• Task brief: For each line of the data below that contains "className", return that line.

• Exercise material:
· · · · · · ·

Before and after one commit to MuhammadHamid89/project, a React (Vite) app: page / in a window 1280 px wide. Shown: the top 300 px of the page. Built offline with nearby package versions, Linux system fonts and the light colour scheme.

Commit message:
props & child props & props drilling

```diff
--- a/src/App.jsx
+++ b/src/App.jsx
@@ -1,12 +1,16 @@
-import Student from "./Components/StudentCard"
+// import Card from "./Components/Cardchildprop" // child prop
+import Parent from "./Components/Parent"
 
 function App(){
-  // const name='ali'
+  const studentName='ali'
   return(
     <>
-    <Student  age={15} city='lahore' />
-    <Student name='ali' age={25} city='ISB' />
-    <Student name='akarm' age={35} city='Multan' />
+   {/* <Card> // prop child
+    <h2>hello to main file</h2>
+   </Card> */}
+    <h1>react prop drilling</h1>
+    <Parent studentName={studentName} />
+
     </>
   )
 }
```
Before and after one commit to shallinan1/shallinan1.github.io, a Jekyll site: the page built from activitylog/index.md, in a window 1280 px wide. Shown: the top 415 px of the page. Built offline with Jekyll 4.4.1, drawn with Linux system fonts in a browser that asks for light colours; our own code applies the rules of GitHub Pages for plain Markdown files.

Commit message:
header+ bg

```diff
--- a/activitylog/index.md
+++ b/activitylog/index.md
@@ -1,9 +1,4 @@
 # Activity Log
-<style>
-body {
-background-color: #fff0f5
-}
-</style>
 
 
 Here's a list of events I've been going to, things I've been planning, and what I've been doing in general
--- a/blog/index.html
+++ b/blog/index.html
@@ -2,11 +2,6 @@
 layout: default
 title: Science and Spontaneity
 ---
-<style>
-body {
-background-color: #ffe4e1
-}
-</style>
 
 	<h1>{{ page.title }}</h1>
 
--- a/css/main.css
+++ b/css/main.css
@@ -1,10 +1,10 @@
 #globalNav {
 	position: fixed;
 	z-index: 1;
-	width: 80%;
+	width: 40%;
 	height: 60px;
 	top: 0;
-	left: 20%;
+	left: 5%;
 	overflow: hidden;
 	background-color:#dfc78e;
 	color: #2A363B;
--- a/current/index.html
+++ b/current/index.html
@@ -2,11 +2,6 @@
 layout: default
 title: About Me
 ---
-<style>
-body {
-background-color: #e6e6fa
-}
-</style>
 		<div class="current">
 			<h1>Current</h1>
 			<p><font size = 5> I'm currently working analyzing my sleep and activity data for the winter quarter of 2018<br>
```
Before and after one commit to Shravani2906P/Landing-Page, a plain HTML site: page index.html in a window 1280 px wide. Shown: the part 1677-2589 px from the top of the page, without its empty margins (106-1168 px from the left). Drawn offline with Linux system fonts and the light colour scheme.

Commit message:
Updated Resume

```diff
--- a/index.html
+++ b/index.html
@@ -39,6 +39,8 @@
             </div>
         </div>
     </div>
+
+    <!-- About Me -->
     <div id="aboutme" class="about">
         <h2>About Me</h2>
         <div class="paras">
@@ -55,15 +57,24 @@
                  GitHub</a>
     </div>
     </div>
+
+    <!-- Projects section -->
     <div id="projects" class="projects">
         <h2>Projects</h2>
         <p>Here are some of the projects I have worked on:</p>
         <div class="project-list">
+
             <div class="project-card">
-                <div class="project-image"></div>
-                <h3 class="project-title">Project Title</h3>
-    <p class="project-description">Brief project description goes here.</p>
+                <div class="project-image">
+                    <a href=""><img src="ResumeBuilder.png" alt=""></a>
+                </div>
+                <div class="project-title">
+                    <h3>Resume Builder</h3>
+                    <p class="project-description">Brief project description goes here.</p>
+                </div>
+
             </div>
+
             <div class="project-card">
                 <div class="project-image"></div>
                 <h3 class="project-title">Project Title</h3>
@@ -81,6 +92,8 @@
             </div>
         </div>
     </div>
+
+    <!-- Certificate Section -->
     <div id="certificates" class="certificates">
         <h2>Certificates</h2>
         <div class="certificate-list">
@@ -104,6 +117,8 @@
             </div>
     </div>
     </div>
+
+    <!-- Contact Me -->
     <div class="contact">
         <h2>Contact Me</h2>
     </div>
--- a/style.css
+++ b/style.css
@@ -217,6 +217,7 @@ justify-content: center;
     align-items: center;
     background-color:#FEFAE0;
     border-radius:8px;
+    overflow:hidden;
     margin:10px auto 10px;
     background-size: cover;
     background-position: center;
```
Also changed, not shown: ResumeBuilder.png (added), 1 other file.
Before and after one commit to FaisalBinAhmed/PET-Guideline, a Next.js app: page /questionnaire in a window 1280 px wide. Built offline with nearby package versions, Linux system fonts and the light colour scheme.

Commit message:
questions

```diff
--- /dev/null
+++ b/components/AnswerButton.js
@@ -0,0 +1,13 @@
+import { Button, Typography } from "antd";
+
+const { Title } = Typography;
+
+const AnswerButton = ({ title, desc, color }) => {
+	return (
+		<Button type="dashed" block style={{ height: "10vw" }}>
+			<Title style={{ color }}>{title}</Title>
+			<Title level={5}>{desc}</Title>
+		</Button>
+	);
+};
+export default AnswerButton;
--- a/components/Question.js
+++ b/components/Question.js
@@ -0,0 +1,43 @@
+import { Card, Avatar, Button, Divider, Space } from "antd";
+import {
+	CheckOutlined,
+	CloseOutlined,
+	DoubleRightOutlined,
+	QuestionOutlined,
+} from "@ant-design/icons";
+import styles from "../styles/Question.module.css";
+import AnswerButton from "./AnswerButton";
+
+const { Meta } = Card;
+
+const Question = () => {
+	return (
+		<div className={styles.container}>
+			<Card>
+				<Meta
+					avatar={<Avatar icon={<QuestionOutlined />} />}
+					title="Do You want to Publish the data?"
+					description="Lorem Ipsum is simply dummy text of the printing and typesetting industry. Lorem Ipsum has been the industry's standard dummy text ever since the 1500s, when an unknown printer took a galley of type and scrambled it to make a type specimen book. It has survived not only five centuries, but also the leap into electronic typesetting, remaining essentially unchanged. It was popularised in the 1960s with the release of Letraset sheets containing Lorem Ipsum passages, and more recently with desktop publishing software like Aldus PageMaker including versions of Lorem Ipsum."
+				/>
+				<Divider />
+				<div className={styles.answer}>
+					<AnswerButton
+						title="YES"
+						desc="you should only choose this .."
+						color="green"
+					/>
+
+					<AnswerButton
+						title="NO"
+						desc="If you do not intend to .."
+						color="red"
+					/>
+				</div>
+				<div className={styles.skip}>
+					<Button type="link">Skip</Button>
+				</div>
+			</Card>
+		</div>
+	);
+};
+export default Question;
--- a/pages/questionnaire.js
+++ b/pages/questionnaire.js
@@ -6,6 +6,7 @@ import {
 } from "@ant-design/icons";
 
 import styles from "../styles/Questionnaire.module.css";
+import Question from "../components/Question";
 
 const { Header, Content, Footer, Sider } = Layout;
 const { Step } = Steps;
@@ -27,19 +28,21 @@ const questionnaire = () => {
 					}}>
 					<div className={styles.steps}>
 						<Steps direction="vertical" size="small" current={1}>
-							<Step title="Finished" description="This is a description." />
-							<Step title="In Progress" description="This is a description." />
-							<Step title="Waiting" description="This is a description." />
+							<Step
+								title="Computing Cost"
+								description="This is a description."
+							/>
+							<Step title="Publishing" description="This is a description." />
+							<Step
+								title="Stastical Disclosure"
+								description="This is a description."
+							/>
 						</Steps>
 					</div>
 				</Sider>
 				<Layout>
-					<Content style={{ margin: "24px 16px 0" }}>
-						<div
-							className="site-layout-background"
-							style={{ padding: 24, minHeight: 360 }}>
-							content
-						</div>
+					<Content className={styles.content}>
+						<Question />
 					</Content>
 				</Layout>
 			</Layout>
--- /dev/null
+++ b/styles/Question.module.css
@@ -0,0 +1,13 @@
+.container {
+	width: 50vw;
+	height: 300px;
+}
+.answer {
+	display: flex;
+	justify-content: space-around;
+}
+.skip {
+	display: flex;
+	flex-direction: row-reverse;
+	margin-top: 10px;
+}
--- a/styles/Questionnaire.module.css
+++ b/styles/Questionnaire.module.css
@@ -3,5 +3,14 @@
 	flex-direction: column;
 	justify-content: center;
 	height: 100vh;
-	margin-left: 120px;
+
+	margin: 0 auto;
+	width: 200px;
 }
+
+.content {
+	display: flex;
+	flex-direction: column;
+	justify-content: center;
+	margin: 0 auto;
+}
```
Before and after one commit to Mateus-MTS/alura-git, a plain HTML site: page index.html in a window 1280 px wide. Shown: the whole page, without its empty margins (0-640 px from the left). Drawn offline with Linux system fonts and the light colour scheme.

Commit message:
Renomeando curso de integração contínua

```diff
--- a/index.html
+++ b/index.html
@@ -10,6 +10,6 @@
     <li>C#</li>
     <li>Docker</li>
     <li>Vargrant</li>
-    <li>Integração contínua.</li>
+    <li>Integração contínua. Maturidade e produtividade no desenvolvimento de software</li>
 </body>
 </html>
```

· · · · · · ·

• Answer to this exercise:
+		<div className={styles.container}>
+				<div className={styles.answer}>
+				<div className={styles.skip}>
 					<div className={styles.steps}>
-							className="site-layout-background"
+					<Content className={styles.content}>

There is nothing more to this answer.